A 15-year-old girl who stabbed two people in Tokyo’s Shibuya district on Saturday (Aug 20) and expressed intention to kill her family has refocused attention on troubled youth in Japan, in a nation where people are famously tolerant of others and where violent crime is rare.
The girl, who has not been named as she is a minor, told police she wanted to kill her family with whom she lives in Saitama Prefecture and to “see if people could die from stab wounds”.
Videos circulating of the attack showed passers-by comforting the two victims with others pinning the assailant down until police arrived. Three knives were recovered at the scene, police told local media.
The girl was arrested on suspicion of attempted murder after attacking a 53-year-old woman and her 19-year-old daughter on a street in Shibuya around 7.20pm on Saturday. Mother and daughter sustained stab wounds up to 10cm deep.
A child welfare expert has warned that the teenager – who reportedly told police she hoped to get the death sentence – is just the tip of an iceberg of a society with distressed and increasingly desperate young people who have nowhere to turn in Japan.
Fujiko Yamada, founder of the Child Maltreatment Centre, said her organisation had seen an increase in young people appealing for help.

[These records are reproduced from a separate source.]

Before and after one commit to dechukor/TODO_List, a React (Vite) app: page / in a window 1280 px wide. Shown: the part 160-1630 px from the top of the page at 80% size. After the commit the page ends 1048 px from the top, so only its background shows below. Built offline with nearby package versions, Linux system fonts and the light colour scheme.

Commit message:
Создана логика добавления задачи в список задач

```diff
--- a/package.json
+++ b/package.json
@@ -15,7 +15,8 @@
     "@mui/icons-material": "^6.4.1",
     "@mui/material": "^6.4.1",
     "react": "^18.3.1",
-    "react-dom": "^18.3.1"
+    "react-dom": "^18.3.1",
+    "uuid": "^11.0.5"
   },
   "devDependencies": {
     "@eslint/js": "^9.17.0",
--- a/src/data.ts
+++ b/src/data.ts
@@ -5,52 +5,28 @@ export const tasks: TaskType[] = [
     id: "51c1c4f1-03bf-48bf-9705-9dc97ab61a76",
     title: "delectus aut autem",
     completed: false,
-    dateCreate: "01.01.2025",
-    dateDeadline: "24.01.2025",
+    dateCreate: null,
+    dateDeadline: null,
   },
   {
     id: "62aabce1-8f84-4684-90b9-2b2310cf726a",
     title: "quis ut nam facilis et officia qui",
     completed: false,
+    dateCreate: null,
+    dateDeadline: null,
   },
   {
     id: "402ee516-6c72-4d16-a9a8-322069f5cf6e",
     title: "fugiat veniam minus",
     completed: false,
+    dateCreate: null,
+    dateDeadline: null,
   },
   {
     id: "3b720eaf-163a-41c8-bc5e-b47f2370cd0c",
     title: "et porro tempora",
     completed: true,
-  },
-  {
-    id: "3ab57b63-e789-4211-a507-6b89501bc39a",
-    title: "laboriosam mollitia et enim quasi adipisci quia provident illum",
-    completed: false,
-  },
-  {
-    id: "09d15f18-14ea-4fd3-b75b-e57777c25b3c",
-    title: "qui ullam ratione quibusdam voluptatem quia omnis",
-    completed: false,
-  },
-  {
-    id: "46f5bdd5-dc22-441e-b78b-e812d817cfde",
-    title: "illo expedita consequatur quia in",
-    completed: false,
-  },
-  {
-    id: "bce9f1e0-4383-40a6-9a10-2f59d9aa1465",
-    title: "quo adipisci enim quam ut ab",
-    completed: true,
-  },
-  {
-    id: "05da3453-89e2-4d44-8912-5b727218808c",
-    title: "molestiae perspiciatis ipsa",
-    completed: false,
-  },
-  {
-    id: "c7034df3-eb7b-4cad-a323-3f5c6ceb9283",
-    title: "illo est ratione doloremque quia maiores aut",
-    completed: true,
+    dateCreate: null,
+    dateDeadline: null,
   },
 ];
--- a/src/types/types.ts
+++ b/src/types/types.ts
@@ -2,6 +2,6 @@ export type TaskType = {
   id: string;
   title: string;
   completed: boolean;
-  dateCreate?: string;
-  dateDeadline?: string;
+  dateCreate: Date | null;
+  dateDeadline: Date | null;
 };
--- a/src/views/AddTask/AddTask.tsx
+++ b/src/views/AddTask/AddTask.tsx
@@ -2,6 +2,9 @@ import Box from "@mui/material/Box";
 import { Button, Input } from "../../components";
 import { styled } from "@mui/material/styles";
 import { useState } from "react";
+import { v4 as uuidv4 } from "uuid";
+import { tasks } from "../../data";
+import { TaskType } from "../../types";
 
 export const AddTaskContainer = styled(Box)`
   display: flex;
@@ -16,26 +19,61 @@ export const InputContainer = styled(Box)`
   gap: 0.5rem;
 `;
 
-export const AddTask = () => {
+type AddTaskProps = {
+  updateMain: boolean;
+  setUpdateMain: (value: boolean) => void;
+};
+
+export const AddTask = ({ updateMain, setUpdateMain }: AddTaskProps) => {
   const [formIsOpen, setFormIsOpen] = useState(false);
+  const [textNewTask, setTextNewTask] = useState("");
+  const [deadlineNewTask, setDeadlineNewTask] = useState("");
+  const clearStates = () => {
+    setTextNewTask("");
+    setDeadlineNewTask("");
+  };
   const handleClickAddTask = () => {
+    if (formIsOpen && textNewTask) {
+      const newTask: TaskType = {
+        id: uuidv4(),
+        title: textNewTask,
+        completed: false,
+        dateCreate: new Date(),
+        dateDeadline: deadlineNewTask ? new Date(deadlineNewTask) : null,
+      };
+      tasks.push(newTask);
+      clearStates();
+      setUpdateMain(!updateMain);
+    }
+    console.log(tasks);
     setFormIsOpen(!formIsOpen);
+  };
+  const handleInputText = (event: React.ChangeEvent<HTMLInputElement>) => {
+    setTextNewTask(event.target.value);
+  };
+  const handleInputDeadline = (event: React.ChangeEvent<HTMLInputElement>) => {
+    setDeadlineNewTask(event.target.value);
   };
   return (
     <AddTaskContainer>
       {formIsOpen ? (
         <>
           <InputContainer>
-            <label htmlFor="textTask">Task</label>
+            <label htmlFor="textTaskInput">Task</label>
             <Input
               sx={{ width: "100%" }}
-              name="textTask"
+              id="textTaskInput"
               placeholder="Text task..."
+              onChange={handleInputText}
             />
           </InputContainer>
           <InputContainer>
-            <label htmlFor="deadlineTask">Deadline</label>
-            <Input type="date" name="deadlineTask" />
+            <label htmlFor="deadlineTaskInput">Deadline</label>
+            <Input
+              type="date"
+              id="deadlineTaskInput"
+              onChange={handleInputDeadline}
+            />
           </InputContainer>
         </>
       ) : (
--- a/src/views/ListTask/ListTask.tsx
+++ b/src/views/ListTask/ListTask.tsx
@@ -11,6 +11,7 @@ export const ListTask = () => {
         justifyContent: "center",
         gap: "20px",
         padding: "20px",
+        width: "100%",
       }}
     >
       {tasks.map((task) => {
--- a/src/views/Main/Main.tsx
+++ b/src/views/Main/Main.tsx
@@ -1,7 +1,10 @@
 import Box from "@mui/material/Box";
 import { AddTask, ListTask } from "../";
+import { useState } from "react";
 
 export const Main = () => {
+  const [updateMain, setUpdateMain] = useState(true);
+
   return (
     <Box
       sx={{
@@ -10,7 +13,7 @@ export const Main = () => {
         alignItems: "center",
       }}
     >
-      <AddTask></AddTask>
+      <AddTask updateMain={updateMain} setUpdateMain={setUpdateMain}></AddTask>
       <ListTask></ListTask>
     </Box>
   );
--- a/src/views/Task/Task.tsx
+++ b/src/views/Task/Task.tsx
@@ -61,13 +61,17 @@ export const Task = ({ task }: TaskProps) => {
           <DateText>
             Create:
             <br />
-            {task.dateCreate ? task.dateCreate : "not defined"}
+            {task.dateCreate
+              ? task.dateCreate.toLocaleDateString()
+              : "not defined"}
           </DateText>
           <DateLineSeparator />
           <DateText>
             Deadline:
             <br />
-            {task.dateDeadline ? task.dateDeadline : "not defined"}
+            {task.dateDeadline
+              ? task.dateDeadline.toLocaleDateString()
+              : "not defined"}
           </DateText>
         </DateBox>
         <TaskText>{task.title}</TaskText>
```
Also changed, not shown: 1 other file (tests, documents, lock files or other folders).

“The problem in Japan is that children just do not know how to express the way they are feeling about everything that causes them stress, which is often related to relationships within their families,” she said.
Japanese schools have mandatory moral education classes during which pupils are taught respect for others, not to discriminate and to consider other people, “but that education does not include ways to protect themselves, either from physical threats from other people or from the stresses of everyday life”.
“The education system is just not giving them the skills they increasingly need to get by in modern society,” she said, adding that it’s often no better beyond schools.
A spate of knife attacks in Japan, a country typically known for its low rate of violent crime, in recent years has prompted local media to coin the term “kireru ” to describe frustrated young people suddenly losing control and lashing out. Attacks by teenage girls are usually far less frequent than those committed by males.
In August 2021, Yusuke Tsushima, 36, attacked fellow passengers on a train on the busy Odakyu Line in west Tokyo. Ten people were injured, with Tsushima’s fury largely directed at a 20-year-old female student.
Tsushima later told police he had been unable to find a girlfriend: “I have been wanting to kill happy-looking women for the past six years.”
Japanese netizens have been divided in opinion, with some demanding that the 15-year-old girl face a lengthy prison term and some expressing concern about mental health and fear about random attacks.
“I’ve been feeling more fearful of being in public places again lately,” said one message on the Yahoo Japan news site. “You never know what is going to come flying out from somewhere. I fear that Japan has become a dangerous country. It is of course wrong to hurt people, but we must do something about a society in which young people cannot have dreams.”
Another asked, “What was the family around her doing? Is it possible she was lonely, starved of love and possibly have some kind of developmental disability? There are so many things that we do not know, but I feel that the number of children and adults who do not understand each other’s pain is increasing.”
Others expressed less sympathy for the alleged assailant and called for tougher punishment, with a message on the online page for the Mainichi newspaper that said: “It is time for a change in the law. It is too much to ask for rehabilitation for people who do this kind of thing. If you hurt someone, you should not be allowed to live normally for the rest of your life.
“If we do not become more strict, then there will only be more cases such as this.”
This article was first published in Asia One . All contents and images are copyright to their respective owners and sources.